[Dataset items]
--------------------
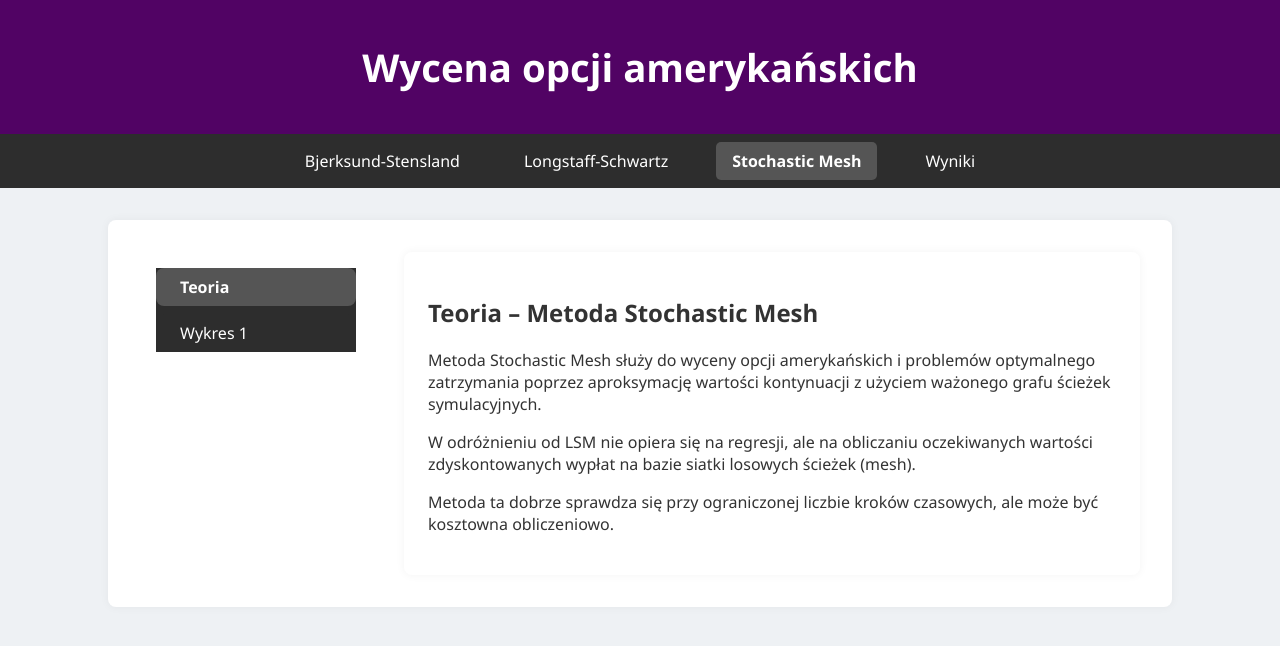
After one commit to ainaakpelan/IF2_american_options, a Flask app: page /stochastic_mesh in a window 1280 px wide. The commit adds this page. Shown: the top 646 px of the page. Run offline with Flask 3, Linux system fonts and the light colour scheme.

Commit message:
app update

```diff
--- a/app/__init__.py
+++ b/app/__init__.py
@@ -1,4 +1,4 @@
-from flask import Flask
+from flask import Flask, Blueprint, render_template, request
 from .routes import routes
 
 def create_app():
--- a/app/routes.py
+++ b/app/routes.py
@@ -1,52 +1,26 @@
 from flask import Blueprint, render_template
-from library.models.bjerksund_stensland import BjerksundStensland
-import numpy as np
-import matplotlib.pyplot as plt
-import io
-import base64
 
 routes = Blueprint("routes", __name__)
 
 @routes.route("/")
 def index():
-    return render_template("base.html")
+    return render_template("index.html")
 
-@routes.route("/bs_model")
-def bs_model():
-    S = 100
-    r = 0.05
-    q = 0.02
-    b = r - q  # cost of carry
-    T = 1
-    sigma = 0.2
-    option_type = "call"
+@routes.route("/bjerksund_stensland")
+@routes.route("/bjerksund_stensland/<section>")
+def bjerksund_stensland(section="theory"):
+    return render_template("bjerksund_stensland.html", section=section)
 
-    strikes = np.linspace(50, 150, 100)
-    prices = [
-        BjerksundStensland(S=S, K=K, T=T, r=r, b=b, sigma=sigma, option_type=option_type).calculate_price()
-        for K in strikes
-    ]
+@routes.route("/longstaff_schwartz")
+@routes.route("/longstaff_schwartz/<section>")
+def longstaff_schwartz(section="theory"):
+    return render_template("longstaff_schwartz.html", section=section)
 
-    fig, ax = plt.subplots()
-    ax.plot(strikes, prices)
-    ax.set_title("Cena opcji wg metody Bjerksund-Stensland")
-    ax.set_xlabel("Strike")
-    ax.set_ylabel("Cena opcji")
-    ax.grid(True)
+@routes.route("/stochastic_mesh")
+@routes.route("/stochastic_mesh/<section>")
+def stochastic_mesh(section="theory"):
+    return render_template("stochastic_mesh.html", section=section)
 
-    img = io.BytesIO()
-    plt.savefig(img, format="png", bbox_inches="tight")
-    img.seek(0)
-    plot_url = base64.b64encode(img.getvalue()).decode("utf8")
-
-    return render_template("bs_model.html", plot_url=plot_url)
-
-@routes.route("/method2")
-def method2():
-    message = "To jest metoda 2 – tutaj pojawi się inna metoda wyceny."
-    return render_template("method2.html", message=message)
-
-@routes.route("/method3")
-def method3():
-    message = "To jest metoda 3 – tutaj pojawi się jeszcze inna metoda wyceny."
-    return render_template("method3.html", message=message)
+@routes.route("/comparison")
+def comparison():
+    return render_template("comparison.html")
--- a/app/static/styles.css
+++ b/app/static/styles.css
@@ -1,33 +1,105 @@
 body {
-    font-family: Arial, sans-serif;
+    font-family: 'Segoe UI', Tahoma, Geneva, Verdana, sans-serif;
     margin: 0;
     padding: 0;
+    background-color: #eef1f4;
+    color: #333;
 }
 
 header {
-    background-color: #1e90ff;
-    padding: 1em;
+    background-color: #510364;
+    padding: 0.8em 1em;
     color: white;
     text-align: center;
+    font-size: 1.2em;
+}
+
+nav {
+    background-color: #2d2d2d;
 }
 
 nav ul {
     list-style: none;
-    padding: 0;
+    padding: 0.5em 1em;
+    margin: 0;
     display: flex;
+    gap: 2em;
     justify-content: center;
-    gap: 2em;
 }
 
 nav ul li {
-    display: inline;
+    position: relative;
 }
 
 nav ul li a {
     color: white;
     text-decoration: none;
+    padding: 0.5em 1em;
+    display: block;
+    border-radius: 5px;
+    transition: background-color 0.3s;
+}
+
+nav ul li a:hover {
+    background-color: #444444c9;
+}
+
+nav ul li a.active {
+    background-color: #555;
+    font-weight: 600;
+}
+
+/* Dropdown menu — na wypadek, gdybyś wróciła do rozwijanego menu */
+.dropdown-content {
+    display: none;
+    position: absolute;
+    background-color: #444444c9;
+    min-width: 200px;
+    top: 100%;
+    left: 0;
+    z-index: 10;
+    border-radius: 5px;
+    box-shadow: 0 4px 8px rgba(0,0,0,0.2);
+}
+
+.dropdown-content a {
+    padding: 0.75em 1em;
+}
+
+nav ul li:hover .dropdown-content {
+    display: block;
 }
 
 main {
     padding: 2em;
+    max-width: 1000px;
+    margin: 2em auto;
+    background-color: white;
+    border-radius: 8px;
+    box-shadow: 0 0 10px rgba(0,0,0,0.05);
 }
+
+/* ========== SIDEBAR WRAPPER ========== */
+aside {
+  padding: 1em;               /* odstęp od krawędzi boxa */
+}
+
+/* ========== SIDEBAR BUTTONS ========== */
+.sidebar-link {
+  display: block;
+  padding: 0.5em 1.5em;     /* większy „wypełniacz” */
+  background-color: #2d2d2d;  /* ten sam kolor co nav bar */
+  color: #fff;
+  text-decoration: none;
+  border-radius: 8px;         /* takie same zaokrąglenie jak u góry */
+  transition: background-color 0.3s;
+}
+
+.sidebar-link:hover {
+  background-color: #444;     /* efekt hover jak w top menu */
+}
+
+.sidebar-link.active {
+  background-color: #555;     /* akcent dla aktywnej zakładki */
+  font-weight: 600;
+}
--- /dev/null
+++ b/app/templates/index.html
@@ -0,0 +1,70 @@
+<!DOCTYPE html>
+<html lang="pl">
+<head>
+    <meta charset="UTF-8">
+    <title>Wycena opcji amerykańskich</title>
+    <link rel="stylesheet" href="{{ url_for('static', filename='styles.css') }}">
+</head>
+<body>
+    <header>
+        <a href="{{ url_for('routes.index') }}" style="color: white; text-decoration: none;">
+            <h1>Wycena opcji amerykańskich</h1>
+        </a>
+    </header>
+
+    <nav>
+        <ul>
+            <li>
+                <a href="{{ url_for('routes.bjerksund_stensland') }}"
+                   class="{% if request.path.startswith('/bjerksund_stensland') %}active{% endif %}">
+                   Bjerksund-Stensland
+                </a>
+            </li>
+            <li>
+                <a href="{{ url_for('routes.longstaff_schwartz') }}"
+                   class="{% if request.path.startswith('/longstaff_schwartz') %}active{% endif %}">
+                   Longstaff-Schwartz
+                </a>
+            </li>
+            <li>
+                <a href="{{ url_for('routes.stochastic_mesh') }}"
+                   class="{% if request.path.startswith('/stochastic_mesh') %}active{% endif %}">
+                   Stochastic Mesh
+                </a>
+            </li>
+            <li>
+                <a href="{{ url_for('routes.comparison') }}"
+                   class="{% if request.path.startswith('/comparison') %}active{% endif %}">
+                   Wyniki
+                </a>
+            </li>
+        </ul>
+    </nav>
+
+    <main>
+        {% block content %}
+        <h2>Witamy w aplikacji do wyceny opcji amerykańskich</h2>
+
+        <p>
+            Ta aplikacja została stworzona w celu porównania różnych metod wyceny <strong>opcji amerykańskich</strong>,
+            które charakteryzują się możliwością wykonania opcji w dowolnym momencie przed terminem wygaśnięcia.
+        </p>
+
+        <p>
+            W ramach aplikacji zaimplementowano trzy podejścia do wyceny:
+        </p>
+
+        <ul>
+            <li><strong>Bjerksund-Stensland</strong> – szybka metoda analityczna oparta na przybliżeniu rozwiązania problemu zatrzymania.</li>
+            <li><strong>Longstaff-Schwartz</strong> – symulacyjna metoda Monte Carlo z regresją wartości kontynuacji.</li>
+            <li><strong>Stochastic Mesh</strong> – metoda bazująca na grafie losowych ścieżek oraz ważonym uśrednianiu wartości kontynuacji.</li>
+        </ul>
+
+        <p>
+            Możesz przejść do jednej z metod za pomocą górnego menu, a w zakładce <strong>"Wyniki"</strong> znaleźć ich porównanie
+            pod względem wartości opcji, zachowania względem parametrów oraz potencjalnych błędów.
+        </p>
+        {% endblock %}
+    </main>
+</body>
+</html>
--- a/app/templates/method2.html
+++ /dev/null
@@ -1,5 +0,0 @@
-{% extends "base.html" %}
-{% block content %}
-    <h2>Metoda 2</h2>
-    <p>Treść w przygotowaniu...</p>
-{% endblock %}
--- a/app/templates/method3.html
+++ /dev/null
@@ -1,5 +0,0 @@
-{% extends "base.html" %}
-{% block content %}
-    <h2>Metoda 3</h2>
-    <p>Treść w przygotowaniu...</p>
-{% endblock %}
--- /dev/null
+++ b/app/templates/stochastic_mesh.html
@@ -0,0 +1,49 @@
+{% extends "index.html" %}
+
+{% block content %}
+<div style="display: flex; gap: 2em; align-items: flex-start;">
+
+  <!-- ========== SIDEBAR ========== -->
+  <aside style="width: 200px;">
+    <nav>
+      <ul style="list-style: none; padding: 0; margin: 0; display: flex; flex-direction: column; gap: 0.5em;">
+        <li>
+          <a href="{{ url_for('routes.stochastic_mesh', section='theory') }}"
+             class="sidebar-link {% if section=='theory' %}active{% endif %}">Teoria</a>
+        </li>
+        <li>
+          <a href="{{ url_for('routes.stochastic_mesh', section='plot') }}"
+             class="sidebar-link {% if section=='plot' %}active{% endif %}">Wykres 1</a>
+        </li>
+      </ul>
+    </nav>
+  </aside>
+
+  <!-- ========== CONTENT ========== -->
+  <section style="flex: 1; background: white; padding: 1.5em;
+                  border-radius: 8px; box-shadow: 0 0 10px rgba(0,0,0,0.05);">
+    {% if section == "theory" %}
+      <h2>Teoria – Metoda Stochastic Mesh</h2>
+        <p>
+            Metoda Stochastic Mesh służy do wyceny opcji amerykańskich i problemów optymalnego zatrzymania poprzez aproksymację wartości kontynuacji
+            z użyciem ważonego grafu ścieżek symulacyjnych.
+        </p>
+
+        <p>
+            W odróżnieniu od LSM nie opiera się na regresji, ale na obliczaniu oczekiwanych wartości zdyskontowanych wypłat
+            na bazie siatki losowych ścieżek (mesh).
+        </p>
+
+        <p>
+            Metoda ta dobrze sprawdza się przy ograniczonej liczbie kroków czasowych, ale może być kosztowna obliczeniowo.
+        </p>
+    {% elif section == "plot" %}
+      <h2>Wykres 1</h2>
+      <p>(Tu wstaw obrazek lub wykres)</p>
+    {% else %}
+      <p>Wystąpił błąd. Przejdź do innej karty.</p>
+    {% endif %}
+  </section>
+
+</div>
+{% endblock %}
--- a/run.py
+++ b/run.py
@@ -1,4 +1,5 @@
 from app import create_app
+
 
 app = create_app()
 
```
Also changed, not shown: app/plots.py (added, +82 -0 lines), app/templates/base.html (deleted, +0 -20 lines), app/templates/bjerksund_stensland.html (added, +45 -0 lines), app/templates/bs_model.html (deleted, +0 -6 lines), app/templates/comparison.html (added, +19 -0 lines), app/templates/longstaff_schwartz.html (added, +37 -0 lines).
--------------------
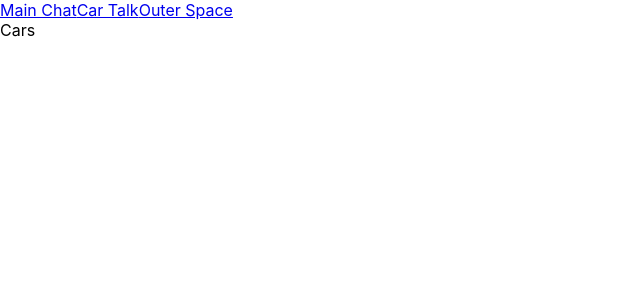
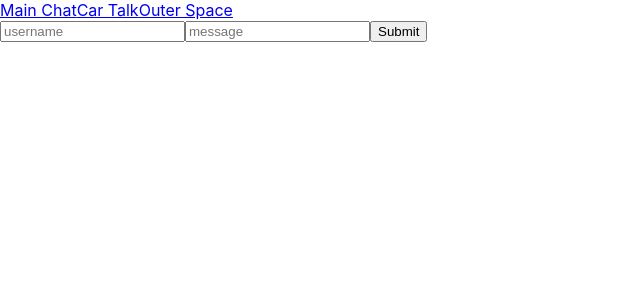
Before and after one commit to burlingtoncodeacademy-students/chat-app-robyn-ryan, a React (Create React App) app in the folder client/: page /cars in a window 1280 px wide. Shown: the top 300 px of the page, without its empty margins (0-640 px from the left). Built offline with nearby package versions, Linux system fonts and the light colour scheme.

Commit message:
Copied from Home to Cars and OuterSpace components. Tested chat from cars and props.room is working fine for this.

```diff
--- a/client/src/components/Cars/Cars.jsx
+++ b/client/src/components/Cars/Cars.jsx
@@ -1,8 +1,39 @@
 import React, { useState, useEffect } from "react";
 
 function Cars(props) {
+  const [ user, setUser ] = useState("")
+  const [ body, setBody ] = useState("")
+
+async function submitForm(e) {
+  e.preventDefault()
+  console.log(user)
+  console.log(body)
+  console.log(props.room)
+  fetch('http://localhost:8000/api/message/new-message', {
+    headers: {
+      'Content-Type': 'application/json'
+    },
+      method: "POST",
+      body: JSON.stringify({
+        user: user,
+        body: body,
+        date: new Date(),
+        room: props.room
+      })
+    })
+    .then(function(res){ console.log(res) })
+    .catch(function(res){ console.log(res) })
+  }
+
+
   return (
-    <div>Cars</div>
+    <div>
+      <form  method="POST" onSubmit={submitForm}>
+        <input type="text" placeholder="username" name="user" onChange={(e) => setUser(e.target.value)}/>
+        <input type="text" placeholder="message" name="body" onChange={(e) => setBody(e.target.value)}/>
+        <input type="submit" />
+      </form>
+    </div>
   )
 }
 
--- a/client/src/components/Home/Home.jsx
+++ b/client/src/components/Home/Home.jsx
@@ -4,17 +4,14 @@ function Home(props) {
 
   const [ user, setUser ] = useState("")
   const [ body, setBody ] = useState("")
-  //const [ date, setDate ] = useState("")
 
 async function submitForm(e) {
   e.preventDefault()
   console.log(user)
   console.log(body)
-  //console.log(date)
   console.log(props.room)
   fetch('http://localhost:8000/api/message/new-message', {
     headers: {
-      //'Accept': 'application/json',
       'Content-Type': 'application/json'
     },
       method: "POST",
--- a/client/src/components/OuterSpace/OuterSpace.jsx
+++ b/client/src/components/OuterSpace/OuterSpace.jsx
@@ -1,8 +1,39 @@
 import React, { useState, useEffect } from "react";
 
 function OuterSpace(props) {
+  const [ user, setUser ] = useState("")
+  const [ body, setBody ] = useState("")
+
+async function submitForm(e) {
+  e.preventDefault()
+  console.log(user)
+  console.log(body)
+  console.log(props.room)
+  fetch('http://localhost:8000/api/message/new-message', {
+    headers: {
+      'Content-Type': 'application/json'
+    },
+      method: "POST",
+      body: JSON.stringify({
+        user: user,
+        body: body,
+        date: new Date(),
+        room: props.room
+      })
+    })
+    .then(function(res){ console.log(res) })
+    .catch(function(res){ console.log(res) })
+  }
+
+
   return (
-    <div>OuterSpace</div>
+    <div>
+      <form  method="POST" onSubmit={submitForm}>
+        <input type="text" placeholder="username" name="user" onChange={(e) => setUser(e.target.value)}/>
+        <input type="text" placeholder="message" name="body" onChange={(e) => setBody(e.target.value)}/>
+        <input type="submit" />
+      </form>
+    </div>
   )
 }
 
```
--------------------
Task statement
Lines containing the word "Teoria" are to be tallied across the entries above; give only the resulting count.

Result of the exercise
2